Completed in 1996, this torsion structure was selected for a Millennium Product Award amid fierce competition, and connects the Barça Cafe in Catalan Square in Castlefield and the Quay Bar on the other bank. The sweeping dynamic curve of this structure is a product of the computer age, and its white paintwork contrasts dramatically with the red and dark blue brickwork of Castlefield’s older railway viaducts and canal wharfages all around it. It is a fitting centrepiece for the renewal of the Castlefield area of the City of Manchester, and offers the best of 20th century design and engineering while complementing the seven established bridges at the site which cover 200 years of history.
St Mary’s Parsonage, Salford Designed by the Spanish engineer Doctor Santiago Calatrava and completed in 1995, Trinity Bridge marks another major inner city regeneration, this time over the River Irwell, which has always marked the invisible border between the Cities of Salford and Manchester.
The whole structure rests on one single 40 foot pylon – a kind of tent pole – leaned over at a rakish angle, from which the suspending tension cables hang down to suspend the footbridge deck beneath. Its sculptural appearance and white paintwork inject a striking elegance in an area that has long awaited such a development. This area was a dark, dank, long neglected back end to the city, the such a new development has resurrected the area, especially with the ongoing construction of the new Lowry Hotel on the Salford bank of the river. Also on this bank at the end of the bridge is a substantial riverside piazza with gardens and benches offering a welcoming pleasant recreational area for surrounding business workers. This was a joint project between Salford City Council and Salford Pheonix, and was formally opened by the Lord Mayors of Salford and Manchester, symbolising a new and important link between the two cities.
Salford Quays Opposite the Lowry Art Gallery/Centre, this remarkable footbridge, linking Salford to Trafford across the Quays, was designed by W Middleton of Parkman Limited and the main engineering contractors were Christiani and Neilsen; it was completed in 2000 – hence the ‘Millennium’ Bridge. It crosses the Manchester Ship canal near its terminus at the old Manchester Docks, and conveys foot passengers over to Wharfside Road, where the new Imperial War Museum North (by Daniel Libeskind) was opened in July 2002. Its four giant piers each winch the road deck high into the air to provide adequate clearance for large ships to pass beneath into the old Dock area and the redeveloped Lowry Designer Outlet shopping centre.
Hulme Arch Bridge

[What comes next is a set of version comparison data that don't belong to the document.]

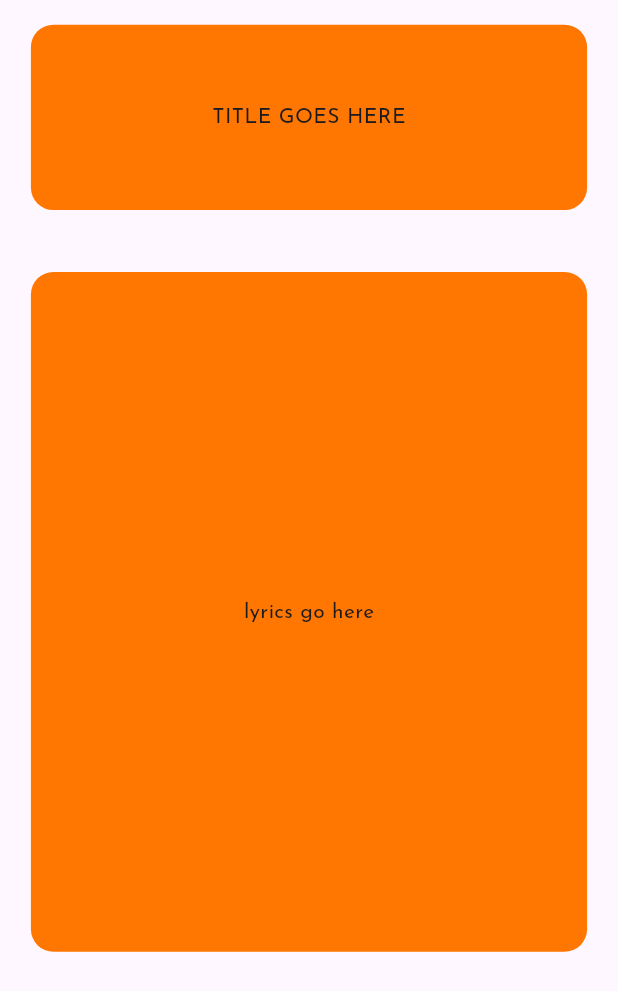
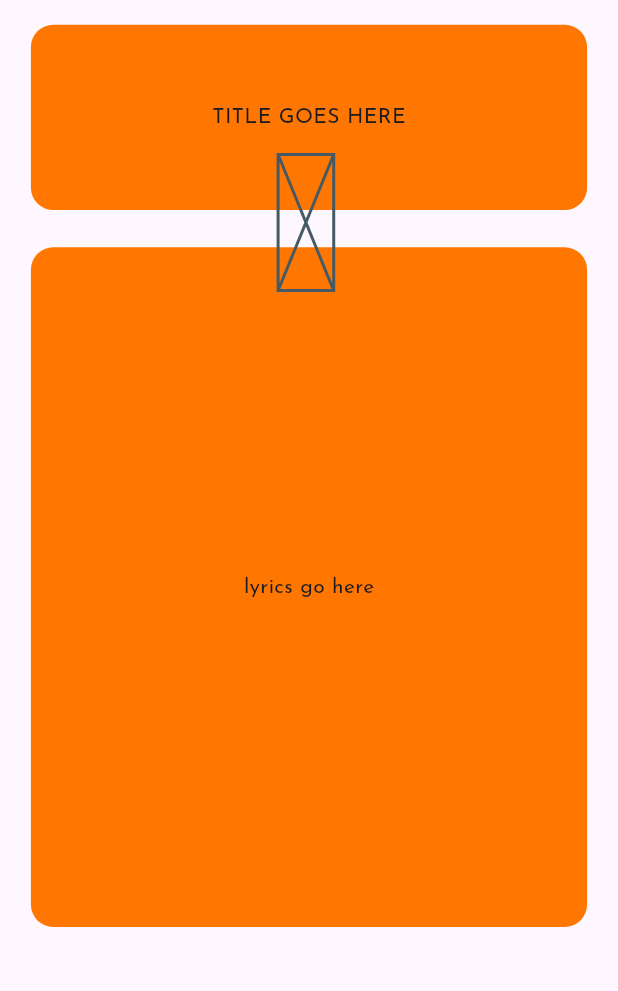
Before and after one commit to Unique-chiemerie/kiddytunes, a Flutter app: the Customcard screen opened directly, on a phone screen of 412 x 824 dp. Shown: the top 991 px of the screen. Run offline on Flutter 3.47's test engine with Material 3 defaults, Android fonts, the phone set to English and light mode, and no system bars; our stand-ins replace custom_sliding_segmented_control, flutter_svg, google_fonts, smooth_page_indicator.

Commit message:
spiral binding logo

```diff
--- a/lib/app_theme/custom_screenwidget.dart
+++ b/lib/app_theme/custom_screenwidget.dart
@@ -31,7 +31,7 @@ class Customcard extends StatelessWidget {
                   ),
                 ),
                 SizedBox(
-                  height: screenHeight * 0.05,
+                  height: screenHeight * 0.03,
                 ),
                 Center(
                   child: Container(
@@ -49,6 +49,19 @@ class Customcard extends StatelessWidget {
               ],
             ),
           ),
+          //the litle pin that acts like spiral binding on the two Container
+          Padding(
+            //dynamic padding to align the spiral bind logo
+            padding: EdgeInsets.only(
+                left: screenWidth * 0.45,
+                top: screenWidth * 0.25,
+                right: screenWidth * 0.3),
+            child: SizedBox(
+              height: screenHeight * 0.11,
+              width: screenWidth * 0.09,
+              child: const Placeholder(),
+            ),
+          )
         ],
       ),
     );
```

Stretford Road, Hulme, Manchester 13 This dramatic road bridge was designed by Chris Wilkinson Architects, completed in 1990 and engineered by Ove Arup & Partners. Hulme Arch Bridge was one of Manchester’s first new bridges of modern times, created to span the busy Princess Road/Princess Parkway arterial road south of the city centre on its way to Wythenshawe, the M60 and M56 Motorways and Manchester Airport. It stands about 1 mile due south of the city centre.
It has a single span arch which rises almost 30 yards above the carriageway and spans 50 metres in a diagonal formation. Spiralled steel cables suspend the road deck from the arch. In the past few decades, Hulme had become a rather run-down and somewhat controversial district of Manchester – first for the wholesale demolition of its 19th century slum dwellings, then in the 1960s for the construction of huge monolithic concrete high rise tenements which became known as “Fort Hulme”. All kinds of social and economic problems ensued, and it had gained a rising crime-based reputation. Hulme was top go through a second regeneration as the 30 year old concrete structures were removed in the early 1990s. This fine bridge in many ways typifies the corporation’s aspiration to remove the stigma that the area had come to represent, and to replace it with a new, inspirational, elegant and optimistic edifice on the main approach to Hulme.